Lindy Roy won the YAP competition in 2001 with a project that blended her native South African roots with a bit of “pHantasy.”
Q&A with ROY
MoMA PS1: Can you tell us what your projects were back then?
Lindy Roy, ROY: I had done quite a few projects before 2001 but had a pretty rudimentary office set up. A lot of decoys and smoke and mirrors. At the time I was nominated, I was visiting friends in the bush in Botswana. So my first thoughts about the project were in the context of a pretty extreme environment. I began considering the strategies of “setting up camp” in a hostile environment, how one creates a temporary place in the wild—what are the basics that you need when it’s really really hot. By the time I came back the hot concrete and gravel courtyard in Long Island City had merged with those ideas.
It turned out that I had completely misunderstood the theme of the competition. In reality it was “Paradise Island” but somehow in my mind, it had become “Fantasy Island.” At the time there was the Phat Farm fad, so I spelled “fantasy” with a “ph,” as in testing the pH level of something. I built the whole thing up around the more medical side of rest and recovery than the holistic spa side.
The previous year West Nile virus had hit New York, so I thought that if we used water it had better be moving water and that mosquito nets would be a good idea. But that summer ended up being crazy hot so it took a different turn and the big wall of fans is really what turned into the iconic image of the project. We also designed these IV packs filled with Gatorade. I was really thinking about creating an event, a total environment, with props like the hydration packs, and really saw no reason to pull my punches. You know, it’s also a dance space; you want to show your best moves.
MoMA PS1: All in all your project was different from SHoP’s Dunescape…
ROY: After SHoP won, the competition just exploded. There was a ton of press and media attention; nothing like it existed before then. I had only vaguely heard about Philip Johnson’s project but I never really connected the two. SHoP’s Dunescape was fantastic and YAP just became the prize to win in New York. It was just such a hot thing. I approached the competition more as an environment than as a piece of architecture. I saw this as an opportunity to absolutely and totally do my own thing. It’s also kind of scary having complete freedom. You run the risk of looking like a complete idiot.
MoMA PS1: You seem to have had a very different approach to the project than most of the participants. Is there a trace of this in recent years?
ROY: For me subWave was very programmatically driven and that led to introducing elements of a new ecosystem into the courtyard, and of course making it a fabulous place to party. In terms of past winners, the one that immediately comes to mind is WORKac. They had to shift the program and address the changing nature of it. It was another good fit for the program. YAP demands that reinvention. We can’t keep partying like it’s 1999.
I probably shouldn’t say this publicly but I’m not an architect that LOVES buildings. I don’t walk around and drool over details. Don’t misunderstand, I love great buildings, but I love being an architect because our ideas have the ability to directly engage life.

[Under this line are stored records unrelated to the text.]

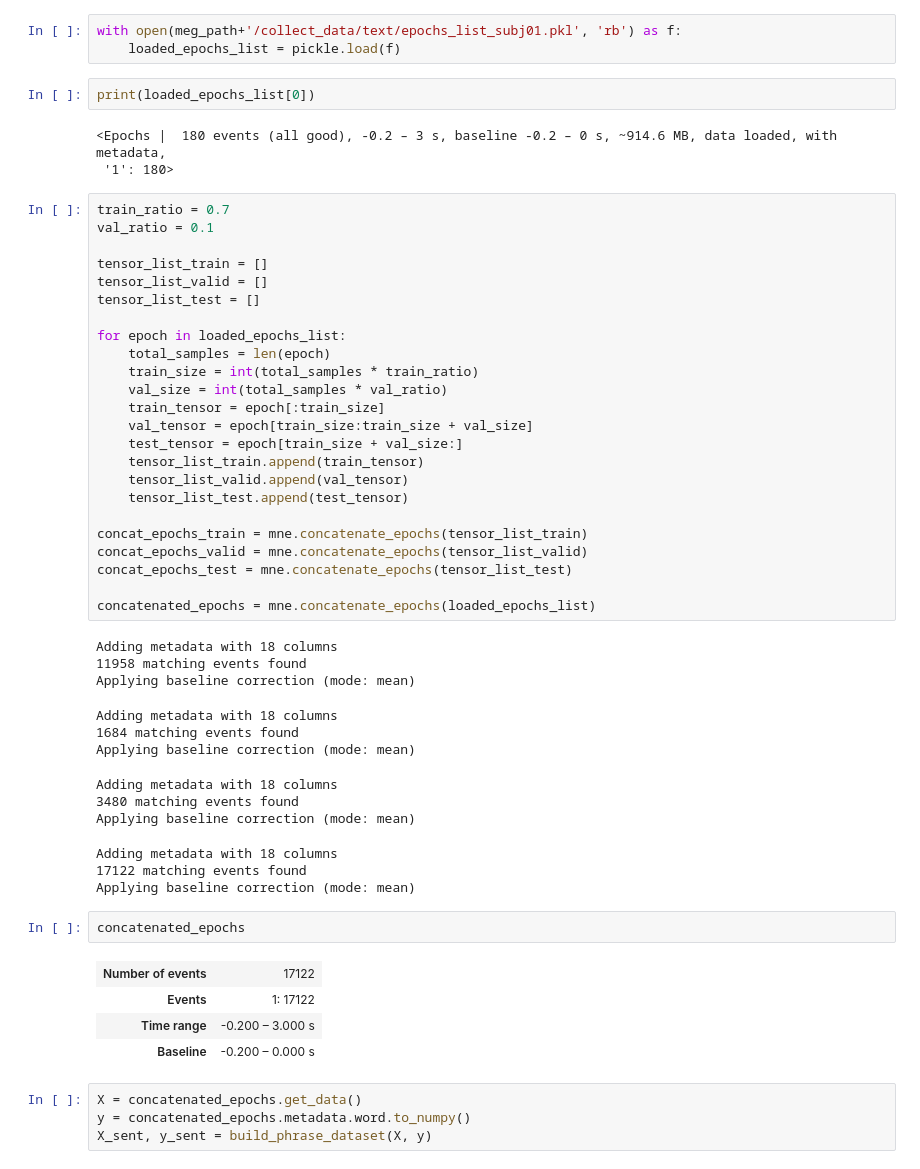
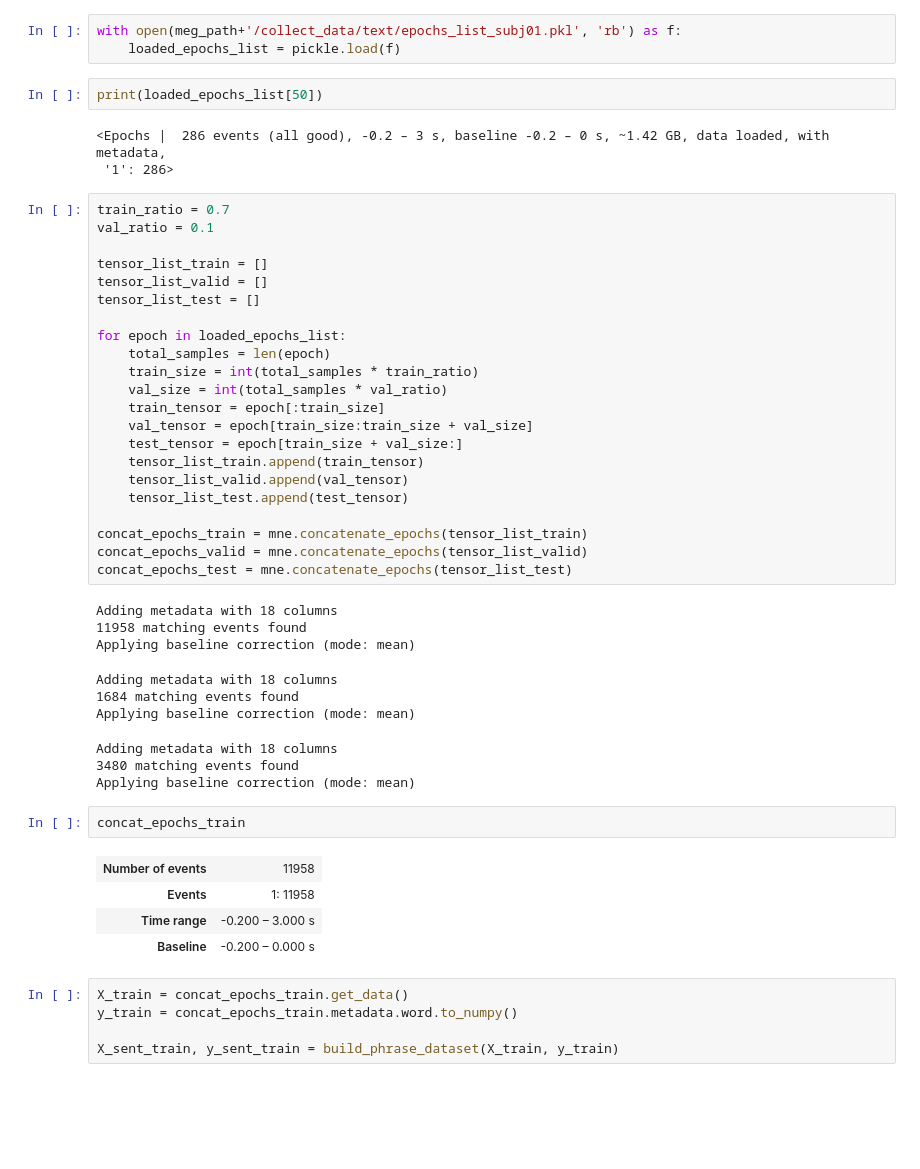
Before and after one commit to neoayanami/meg-encoding, a Jupyter notebook: code/run_pretr_models.ipynb, the cells around one changed output. Cells and saved outputs as stored; diff of their text form; blank space fills up the shorter version.

Commit message:
build phrase data

```diff
--- a/code/run_pretr_models.ipynb
+++ b/code/run_pretr_models.ipynb
@@ -511,10 +511,10 @@ Applying baseline correction (mode: mean)
 with open(meg_path+'/collect_data/text/epochs_list_subj01.pkl', 'rb') as f:
     loaded_epochs_list = pickle.load(f)
 # %%
-print(loaded_epochs_list[0])
+print(loaded_epochs_list[50])
 # %% [output]
-<Epochs |  180 events (all good), -0.2 – 3 s, baseline -0.2 – 0 s, ~914.6 MB, data loaded, with metadata,
- '1': 180>
+<Epochs |  286 events (all good), -0.2 – 3 s, baseline -0.2 – 0 s, ~1.42 GB, data loaded, with metadata,
+ '1': 286>
 # %%
 train_ratio = 0.7
 val_ratio = 0.1
@@ -537,8 +537,6 @@ for epoch in loaded_epochs_list:
 concat_epochs_train = mne.concatenate_epochs(tensor_list_train)
 concat_epochs_valid = mne.concatenate_epochs(tensor_list_valid)
 concat_epochs_test = mne.concatenate_epochs(tensor_list_test)
-
-concatenated_epochs = mne.concatenate_epochs(loaded_epochs_list)
 # %% [output]
 Adding metadata with 18 columns
 11958 matching events found
@@ -549,17 +547,15 @@ Applying baseline correction (mode: mean)
 Adding metadata with 18 columns
 3480 matching events found
 Applying baseline correction (mode: mean)
-Adding metadata with 18 columns
-17122 matching events found
-Applying baseline correction (mode: mean)
-# %%
-concatenated_epochs
-# %% [output]
-| Number of events | 17122 |
-| Events | 1: 17122 |
-| Time range | -0.200 – 3.000 s |
-| Baseline | -0.200 – 0.000 s |
-# %%
-X = concatenated_epochs.get_data()
-y = concatenated_epochs.metadata.word.to_numpy()
-X_sent, y_sent = build_phrase_dataset(X, y)
+# %%
+concat_epochs_train
+# %% [output]
+| Number of events | 11958 |
+| Events | 1: 11958 |
+| Time range | -0.200 – 3.000 s |
+| Baseline | -0.200 – 0.000 s |
+# %%
+X_train = concat_epochs_train.get_data()
+y_train = concat_epochs_train.metadata.word.to_numpy()
+
+X_sent_train, y_sent_train = build_phrase_dataset(X_train, y_train)
```
Also changed, not shown: parts of 4 cells of this notebook, 1 other file.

MoMA PS1: Being so young, was not having any experience an asset at the time?
ROY: Yes of course! It was the only way I would have ever wanted it. The prerequisite or qualification was to not have any qualifications at all. YAP is all about taking it dead seriously and having a blast doing it. Which we did.